Learning to surf is no easy task. Whether you’re taking lessons at our Sri Lanka surf camp or learning elsewhere, the road to riding your first wave is often riddled with wipeouts, embarrassments, and tiny frustrations. Despite all of that, no feeling in the world compares to riding your first wave. Here at our Sri Lanka surf camp, The Surfer Weligama, we pride ourselves on the skills of our expert surf instructors, who will be with you every step of the way during your learning process. To excel in surfing, you need a strong understanding of basic surf fundamentals and wave mechanics. So, whether you’re taking lessons at our Sri Lanka surf camp or elsewhere, keep reading for The Surfer Weligama’s 8 Beginner Surf Tips
At our Sri Lanka surf camp, surf lessons begin on the shore in the sand, not in the water. On the beach, our knowledgeable instructors will guide you through a lesson in wave mechanics, surf theory, and surf fundamentals. One of the first techniques you will learn is how to paddle effectively. Proper paddle technique begins with your positioning on the board. If you’re too far forward on the board, you’ll nosedive when trying to paddle into a wave. If you’re too close to the tail of the board, you’ll create unnecessary drag, which will allow waves to roll under you as you try to paddle into them. Find the sweet spot on your board with a little trial and error and try to remember the spot on the board using a point of reference, such as your head's position compared to the board’s logo.
The next step in achieving the proper paddle technique is to execute proper stroke form. To do this, reach one hand above your head (parallel to the water), and with a cupped hand dig into the water and pull your extend arm back towards you until it is perpendicular to your board point straight down underwater. Your stroke must stop when your arm is perpendicular to the board, if the stroke continues further back, your momentum will shift from forwards to downwards. During your surf lessons at our Sri Lanka surf camp, our instructors at will review proper paddle technique before you enter the water.
Learning to pop up properly is vital to progressing as a surfer. If you want to learn new manoeuvres, ride shorter boards, and surf bigger waves, you’ll need to make sure your pop-up is flawless. New surfers are often tempted to “cheat” when they popup, by either grabbing the board’s rails or using a knee to help get to their feet. Both of these manoeuvres may work on exceptionally large, learning boards, but they will ultimately throw you off balance and cause problems in your surfing if they become habit., To pop up properly, place your hands flat on the board under your chest (like you’re doing a pushup), arch your back and raise your chest off the board as you feel the lift of the wave, and finally hop to your feet placing your feet slightly wider than shoulder-width. You should be in a low, athletic stance. Our surf instructors at our Sri Lanka surf camp will ensure that you’re popping up correctly on each wave.
Many beginner surfer struggle surfing on the face of the wave, and instead, end up riding towards the shore in the flats. A simple solution that we employ at our Sri Lanka surf camp is to turn and look the direction you wish to surf. In surfing, where your head and shoulders face, your hips and board will follow. So, when you paddle into a wave and popup, turn and look the direction you wish to ride.

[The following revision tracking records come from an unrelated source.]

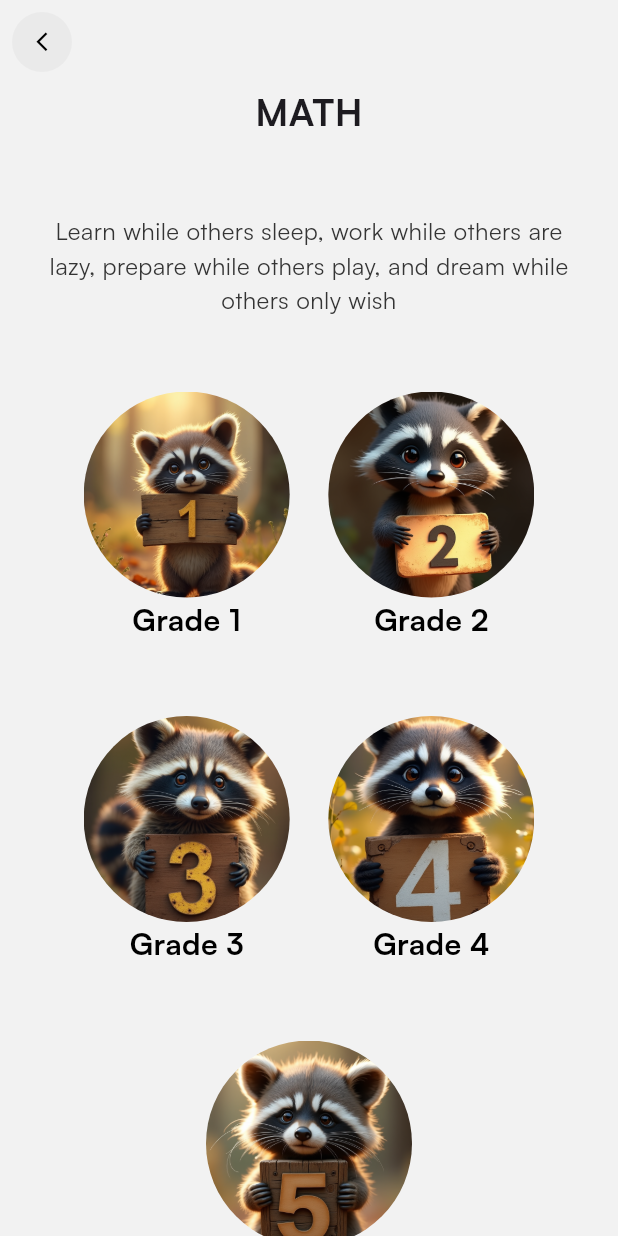
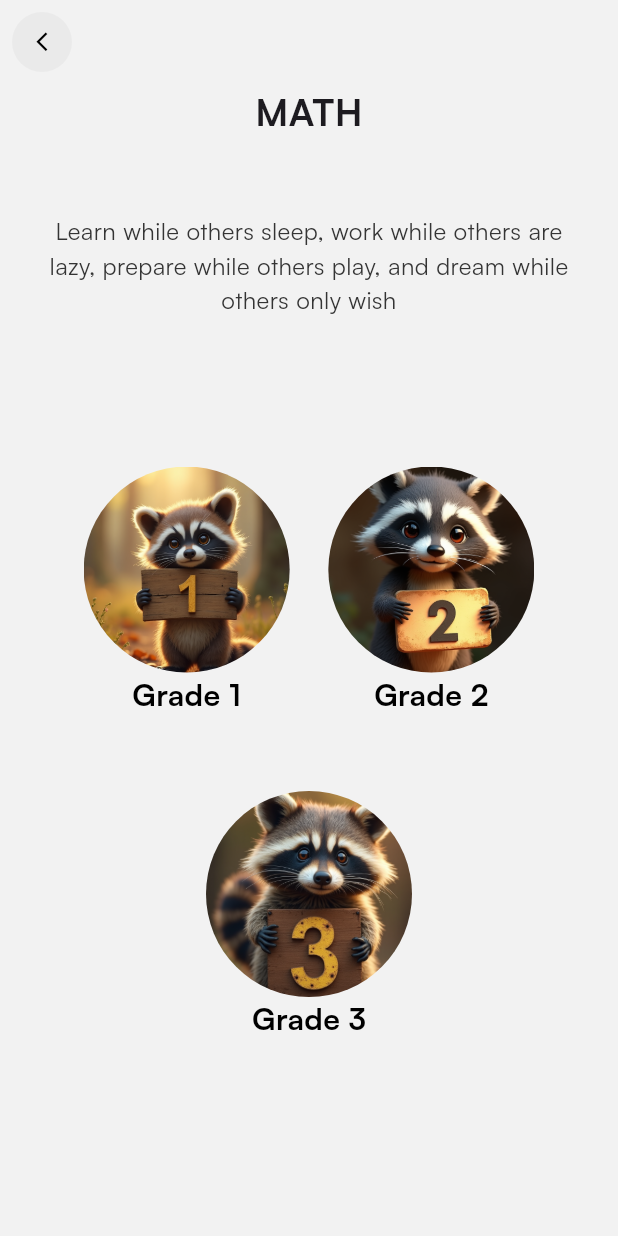
Before and after one commit to MDuuc/learning_app, a Flutter app: the ChooseGradePage screen opened directly, on a phone screen of 412 x 824 dp. Run offline on Flutter 3.47's test engine with Material 3 defaults, Android fonts, the light colour scheme and no system bars; our stand-ins replace curved_navigation_bar, flutter_svg, shared_preferences; missing offline and left inert: google_mlkit_digital_ink_recognition; accounts and stored records are empty.

Commit message:
remove grade 4 and 5

```diff
--- a/raccoon_learning/lib/presentation/home/learning/choose_grade_page.dart
+++ b/raccoon_learning/lib/presentation/home/learning/choose_grade_page.dart
@@ -33,7 +33,7 @@ class ChooseGradePage extends StatelessWidget {
                   color: AppColors.darkGrey
                 ),
               ),
-              const SizedBox(height: 50,),
+              const SizedBox(height: 100,),
               Row(
                 mainAxisAlignment: MainAxisAlignment.spaceEvenly,
                 crossAxisAlignment: CrossAxisAlignment.start,
@@ -49,29 +49,14 @@ class ChooseGradePage extends StatelessWidget {
               const SizedBox(height: 50,),
 
                 Row(
-                mainAxisAlignment: MainAxisAlignment.spaceEvenly,
+                mainAxisAlignment: MainAxisAlignment.center,
                 crossAxisAlignment: CrossAxisAlignment.start,
                 children: [
                   _menuGrade(context, AppImages.raccoon_grade_3, "Grade 3", (){
                     _showDialog(context, 'grade_3');
                   }),
-                  _menuGrade(context, AppImages.raccoon_grade_4, "Grade 4", (){
-                    _showDialog(context, 'grade_4');
-                  })
                 ],
               ),
-              const SizedBox(height: 50,),
-
-                Row(
-                mainAxisAlignment: MainAxisAlignment.spaceEvenly,
-                crossAxisAlignment: CrossAxisAlignment.start,
-                children: [
-                  _menuGrade(context, AppImages.raccoon_grade_5, "Grade 5", (){
-                    _showDialog(context, 'grade_5');
-                  }),
-                ],
-              ),
-
             ],
           ),
         ),
```
Also changed, not shown: raccoon_learning/assets/images/raccoon_grade_4.png (deleted), raccoon_learning/assets/images/raccoon_grade_5.png (deleted).
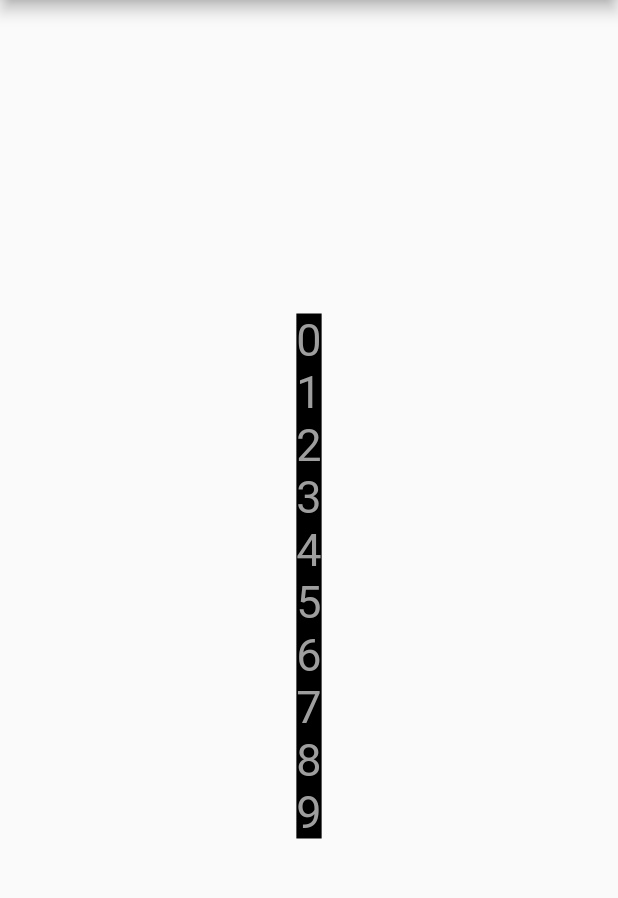
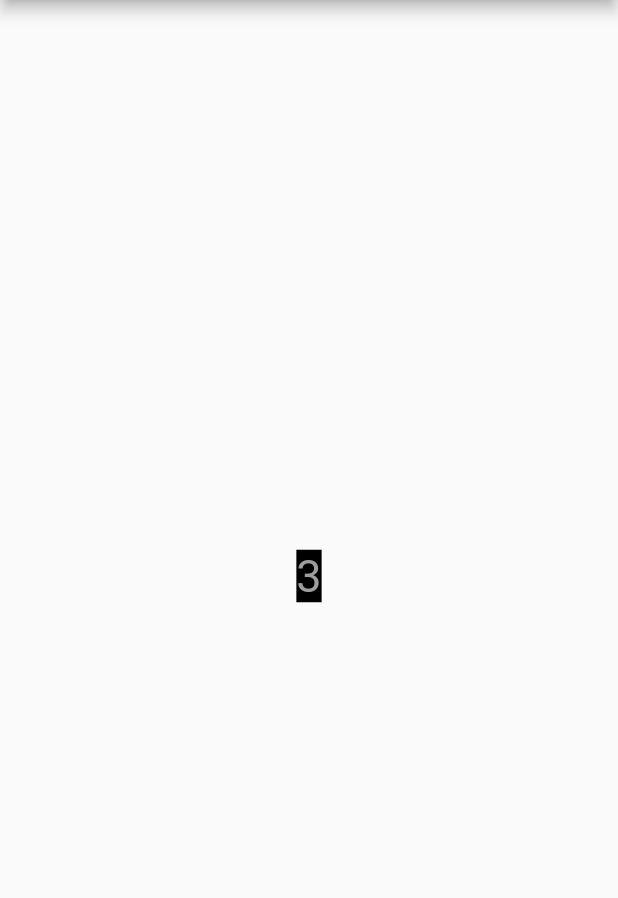
Before and after one commit to martindobrev/animated_digit_display, a Flutter app: the screen it shows after launch, on a phone screen of 412 x 824 dp, the part 84-982 px from its top. Run offline on Flutter 3.47's test engine with Material 2 defaults, Android fonts, the phone set to English and light mode, and no system bars.

Commit message:
Showing only the selected digit
Translating the columns to position the selected digit on start.
Adding custom Clipper class to hide other digits.
Resizing the widget with SizedOverflowBox

```diff
--- a/lib/main.dart
+++ b/lib/main.dart
@@ -11,7 +11,8 @@ class MyApp extends StatelessWidget {
       theme: ThemeData(
         primarySwatch: Colors.blue,
       ),
-        home: DigitDisplayDemo());
+      home: DigitDisplayDemo()
+    );
   }
 }
 
@@ -21,7 +22,7 @@ class DigitDisplayDemo extends StatelessWidget {
     return Scaffold(
       appBar: AppBar(title: Text('Digit Display Demo')),
       body: Center(
-          child: SingleDigit())
+        child: SingleDigit(initialValue: 3))
     );
   }
 }
--- a/lib/single_digit.dart
+++ b/lib/single_digit.dart
@@ -1,32 +1,46 @@
+import 'package:animated_digit_display/single_digit_clipper.dart';
 import 'package:flutter/material.dart';
 
 class SingleDigit extends StatefulWidget {
 
   final TextStyle textStyle;
   final BoxDecoration boxDecoration;
+  final int initialValue;
 
   SingleDigit({
     this.boxDecoration: const BoxDecoration(color: Colors.black),
-    this.textStyle: const TextStyle(color: Colors.grey, fontSize: 30)
+    this.textStyle: const TextStyle(color: Colors.grey, fontSize: 30),
+    this.initialValue: 3
   });
 
   @override
   State<StatefulWidget> createState() {
-    return new _SingleDigitState(textStyle, boxDecoration);
+    return new _SingleDigitState(textStyle, boxDecoration, initialValue);
   }
 }
 
 class _SingleDigitState extends State<SingleDigit> {
 
-  _SingleDigitState(this._textStyle, this._boxDecoration);
+  _SingleDigitState(this._textStyle, this._boxDecoration, this._initialValue);
 
   final TextStyle _textStyle;
   final BoxDecoration _boxDecoration;
+  final int _initialValue;
 
   @override
   Widget build(BuildContext context) {
+
+    final Size singleDigitSize = _calculateDigitSize();
+
     return Container(
       decoration: _boxDecoration,
+      child: SizedOverflowBox(
+        alignment: Alignment.topCenter,
+        size: singleDigitSize,
+        child: ClipRect(
+          clipper: SingleDigitClipper(singleDigitSize),
+          child: Transform.translate(
+            offset: Offset(0, -_initialValue.toDouble() * singleDigitSize.height),
             child: Column(
               mainAxisSize: MainAxisSize.min,
               children: <Widget>[
@@ -42,7 +56,20 @@ class _SingleDigitState extends State<SingleDigit> {
                 Text('9', style: _textStyle),
               ],
             ),
+          ),
+        ),
+      ),
     );
   }
 
+  /// Calculates the size of a single digit based on the text style
+  Size _calculateDigitSize() {
+    final painter = TextPainter();
+    painter.text = TextSpan(style: _textStyle, text: '0');
+    painter.textDirection = TextDirection.ltr;
+    painter.textAlign = TextAlign.left;
+    painter.textScaleFactor = 1.0;
+    painter.layout();
+    return painter.size;
   }
+}
--- /dev/null
+++ b/lib/single_digit_clipper.dart
@@ -0,0 +1,15 @@
+import 'package:flutter/material.dart';
+
+class SingleDigitClipper extends CustomClipper<Rect> {
+
+  final Size _size;
+  SingleDigitClipper(this._size);
+
+  @override
+  Rect getClip(Size size) {
+    return Rect.fromPoints(Offset.zero, Offset(this._size.width, this._size.height));
+  }
+
+  @override
+  bool shouldReclip(CustomClipper<Rect> oldClipper) => false;
+}
```
Lines whose indentation alone changed are shown as unchanged.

In surfing, maintaining a low centre of gravity will ensure you stay on your board and keep momentum down the line. Many new surfers attempt to achieve a low centre of gravity by bending at the waist. This, ultimately, puts them off balance and reduces the amount of control they have over the board. Instead of bending at the waist, ride with a slight bend in the knees, in a low athletic stance. Our instructors at our Sri Lanka surf camp will review proper surf posture before your first lesson.
During your first few surf lessons at our Sri Lanka surf camp, you’ll surf on the inside, riding whitewater reforms. Eventually, as you progress, you’ll end up in the lineup. For new surfers, catching open-faced waves can present a new set of challenges. Many surfers try to paddle into waves on the shoulder, where the wave is smaller. Unfortunately, the shoulder of the wave lacks the steepness required to drop into a wave. The easiest place to take off on a wave is at the peak. The peak is the steepest part of the wave, where it first begins to break.
New surfers often want to abandoned longboards as soon as they ride their first clean wave. Downsizing your board too quickly will stunt your progression as a surfer. While shorter boards are more manoeuvrable, they are far less buoyant and stable than longboards. New surfers should stay on longboards, so they have the opportunity to learn wave mechanics, how to generate speed, and how to turn. The talented instructors at our Sri Lanka surf camp will be sure you’re riding the correct board for your skill level.
Even though learning to surf can be a long and often frustrating process, it should, above all, be fun! At our Sri Lanka surf camp, The Surfer Weligama, we make learning to surf as fun as humanly possible. Once you catch your first wave, you’ll forget about everything else and only worry about catching the next one. We can't wait to see you in the water!